The Red Sox of my youth [early 1960s] were losers, and not particularly lovable ones, either. They were shamefully late to integrate, and they lost enthusiasm for their work reliably around Memorial Day. They were not losers because they would reach the apex of the sport and then fail. They were losers because they lost, a lot. This is where I learned the basic lesson of being a Red Sox fan, a lesson that was lost for many years beneath an avalanche of mystical hoohah: It Could Always Be Worse.
So last season’s team was almost perfect. The local sports punditocracy spent almost the entire summer waiting for it to fail. This was partly because sports-talk radio is a job neither for grown-ups nor for advanced primates. But it also seemed for a long time to be grounded in empirical fact; sooner or later, the league would catch up to Koji Uehara, or Mike Napoli would strike out 111 times in a row, or Jonny Gomes would take a wrong step and send his kneecap spinning off into centerfield.
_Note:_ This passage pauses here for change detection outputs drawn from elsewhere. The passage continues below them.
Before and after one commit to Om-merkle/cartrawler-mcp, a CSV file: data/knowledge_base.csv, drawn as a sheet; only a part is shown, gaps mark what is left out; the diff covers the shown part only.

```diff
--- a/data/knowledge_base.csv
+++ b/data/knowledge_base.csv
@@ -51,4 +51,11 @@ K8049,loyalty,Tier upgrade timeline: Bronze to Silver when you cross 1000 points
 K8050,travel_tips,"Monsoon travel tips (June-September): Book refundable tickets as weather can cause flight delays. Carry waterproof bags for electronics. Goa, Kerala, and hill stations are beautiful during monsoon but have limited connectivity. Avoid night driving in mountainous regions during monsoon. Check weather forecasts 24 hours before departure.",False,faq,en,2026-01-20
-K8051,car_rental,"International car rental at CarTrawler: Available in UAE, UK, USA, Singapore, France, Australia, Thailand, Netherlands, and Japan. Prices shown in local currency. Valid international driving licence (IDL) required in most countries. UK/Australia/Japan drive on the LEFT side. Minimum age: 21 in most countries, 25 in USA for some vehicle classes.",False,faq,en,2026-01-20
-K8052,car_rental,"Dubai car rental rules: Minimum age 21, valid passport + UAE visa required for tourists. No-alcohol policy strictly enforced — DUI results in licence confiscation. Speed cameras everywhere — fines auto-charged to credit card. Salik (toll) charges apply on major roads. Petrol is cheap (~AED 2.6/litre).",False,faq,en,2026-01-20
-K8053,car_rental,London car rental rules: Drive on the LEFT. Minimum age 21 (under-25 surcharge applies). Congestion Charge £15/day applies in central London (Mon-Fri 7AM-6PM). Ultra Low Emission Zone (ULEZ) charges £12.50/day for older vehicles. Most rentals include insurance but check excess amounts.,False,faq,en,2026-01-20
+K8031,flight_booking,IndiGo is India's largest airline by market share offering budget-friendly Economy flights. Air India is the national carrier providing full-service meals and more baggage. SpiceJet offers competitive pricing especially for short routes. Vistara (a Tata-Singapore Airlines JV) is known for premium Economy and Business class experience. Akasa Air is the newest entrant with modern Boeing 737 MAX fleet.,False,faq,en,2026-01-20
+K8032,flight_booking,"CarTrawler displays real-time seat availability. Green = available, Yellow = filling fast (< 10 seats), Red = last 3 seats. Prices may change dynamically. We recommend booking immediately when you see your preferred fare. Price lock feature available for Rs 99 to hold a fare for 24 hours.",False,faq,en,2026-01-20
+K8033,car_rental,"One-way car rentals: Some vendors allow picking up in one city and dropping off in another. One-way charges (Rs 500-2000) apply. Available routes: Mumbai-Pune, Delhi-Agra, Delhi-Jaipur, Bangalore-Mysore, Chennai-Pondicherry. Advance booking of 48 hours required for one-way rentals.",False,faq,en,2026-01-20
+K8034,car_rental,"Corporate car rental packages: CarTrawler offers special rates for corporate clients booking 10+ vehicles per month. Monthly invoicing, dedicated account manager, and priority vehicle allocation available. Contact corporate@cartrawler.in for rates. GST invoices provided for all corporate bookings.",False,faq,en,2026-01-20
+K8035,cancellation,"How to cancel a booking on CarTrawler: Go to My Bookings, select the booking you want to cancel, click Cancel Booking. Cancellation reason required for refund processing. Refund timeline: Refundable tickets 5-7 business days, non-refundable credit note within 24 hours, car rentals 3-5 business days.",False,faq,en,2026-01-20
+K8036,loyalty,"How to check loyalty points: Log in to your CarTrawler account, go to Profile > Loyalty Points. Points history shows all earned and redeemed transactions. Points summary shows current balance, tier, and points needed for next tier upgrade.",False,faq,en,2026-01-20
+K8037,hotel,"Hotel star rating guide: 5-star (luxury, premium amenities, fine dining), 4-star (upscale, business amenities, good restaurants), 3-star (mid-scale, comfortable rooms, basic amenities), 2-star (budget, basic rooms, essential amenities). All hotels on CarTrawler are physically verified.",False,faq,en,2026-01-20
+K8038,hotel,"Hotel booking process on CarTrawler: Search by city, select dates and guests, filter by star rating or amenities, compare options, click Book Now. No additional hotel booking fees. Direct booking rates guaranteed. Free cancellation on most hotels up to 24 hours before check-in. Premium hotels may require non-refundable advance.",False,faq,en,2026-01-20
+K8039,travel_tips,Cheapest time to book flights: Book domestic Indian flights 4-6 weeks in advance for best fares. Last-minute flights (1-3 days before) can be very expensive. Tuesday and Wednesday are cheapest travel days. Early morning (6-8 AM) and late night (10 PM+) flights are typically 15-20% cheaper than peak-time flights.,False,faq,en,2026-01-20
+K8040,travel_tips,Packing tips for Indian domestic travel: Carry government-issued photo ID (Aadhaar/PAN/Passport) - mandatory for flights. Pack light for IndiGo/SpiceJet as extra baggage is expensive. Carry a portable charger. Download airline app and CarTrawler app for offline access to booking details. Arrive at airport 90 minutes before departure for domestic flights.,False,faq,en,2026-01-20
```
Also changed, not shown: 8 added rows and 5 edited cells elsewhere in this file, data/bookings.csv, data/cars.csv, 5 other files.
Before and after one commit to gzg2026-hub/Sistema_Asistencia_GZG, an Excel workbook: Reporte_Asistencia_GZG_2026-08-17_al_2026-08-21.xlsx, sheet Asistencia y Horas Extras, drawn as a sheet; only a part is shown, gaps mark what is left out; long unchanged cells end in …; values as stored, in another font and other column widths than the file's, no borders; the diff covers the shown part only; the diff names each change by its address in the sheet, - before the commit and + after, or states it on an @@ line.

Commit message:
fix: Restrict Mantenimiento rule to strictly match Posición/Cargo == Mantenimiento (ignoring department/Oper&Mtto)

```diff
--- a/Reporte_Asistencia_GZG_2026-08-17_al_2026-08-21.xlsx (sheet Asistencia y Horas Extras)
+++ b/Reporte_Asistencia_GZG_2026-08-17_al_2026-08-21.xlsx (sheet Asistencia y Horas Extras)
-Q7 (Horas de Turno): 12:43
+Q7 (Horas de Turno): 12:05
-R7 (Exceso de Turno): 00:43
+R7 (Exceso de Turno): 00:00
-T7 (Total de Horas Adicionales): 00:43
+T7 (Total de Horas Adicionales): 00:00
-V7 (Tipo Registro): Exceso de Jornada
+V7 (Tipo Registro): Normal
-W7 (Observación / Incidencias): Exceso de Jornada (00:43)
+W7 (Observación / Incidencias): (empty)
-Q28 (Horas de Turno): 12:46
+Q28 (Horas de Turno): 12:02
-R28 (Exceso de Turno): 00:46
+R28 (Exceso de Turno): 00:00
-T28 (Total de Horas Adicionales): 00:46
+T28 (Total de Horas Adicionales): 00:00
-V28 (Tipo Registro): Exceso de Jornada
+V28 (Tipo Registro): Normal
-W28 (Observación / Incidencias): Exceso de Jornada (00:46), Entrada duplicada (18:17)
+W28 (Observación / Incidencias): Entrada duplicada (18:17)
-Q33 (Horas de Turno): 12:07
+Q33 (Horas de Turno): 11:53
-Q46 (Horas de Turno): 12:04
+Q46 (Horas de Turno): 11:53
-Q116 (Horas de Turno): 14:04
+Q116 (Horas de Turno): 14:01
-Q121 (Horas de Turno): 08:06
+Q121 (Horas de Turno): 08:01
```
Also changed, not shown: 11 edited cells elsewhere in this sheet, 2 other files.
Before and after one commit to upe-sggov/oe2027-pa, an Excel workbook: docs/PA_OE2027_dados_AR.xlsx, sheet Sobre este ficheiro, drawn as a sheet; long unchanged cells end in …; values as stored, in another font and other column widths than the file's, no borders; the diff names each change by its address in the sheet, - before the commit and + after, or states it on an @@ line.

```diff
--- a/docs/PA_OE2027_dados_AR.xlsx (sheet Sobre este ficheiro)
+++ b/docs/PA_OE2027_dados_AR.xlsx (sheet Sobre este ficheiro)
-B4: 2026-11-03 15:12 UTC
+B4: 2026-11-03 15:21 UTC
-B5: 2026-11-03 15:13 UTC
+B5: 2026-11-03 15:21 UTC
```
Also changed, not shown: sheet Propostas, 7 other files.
I was waiting for it all to happen, and it never did. I waited for Tampa’s young talent to usher the Red Sox out of the playoffs. That didn’t happen. I waited for the Detroit pitching staff to melt their bats into a puddle. That didn’t happen. I waited for St. Louis’s obvious superior talent at most of the positions to assert itself. It could always be worse. But it never was.
This was the first Red Sox championship of the Post-Nonsense Era. It was achieved through the careful, and very wonk-based, construction of a roster that had precisely the right strengths at precisely the right times. And now, they are going about the business of defending that championship in much the same way. Winning is the newest normal. There are no curses to worry about anymore. Sometimes, a fishing knife is only a fishing knife.
Not for nothing but: there will be no repeat.
[Photo Credit: Pete Abe]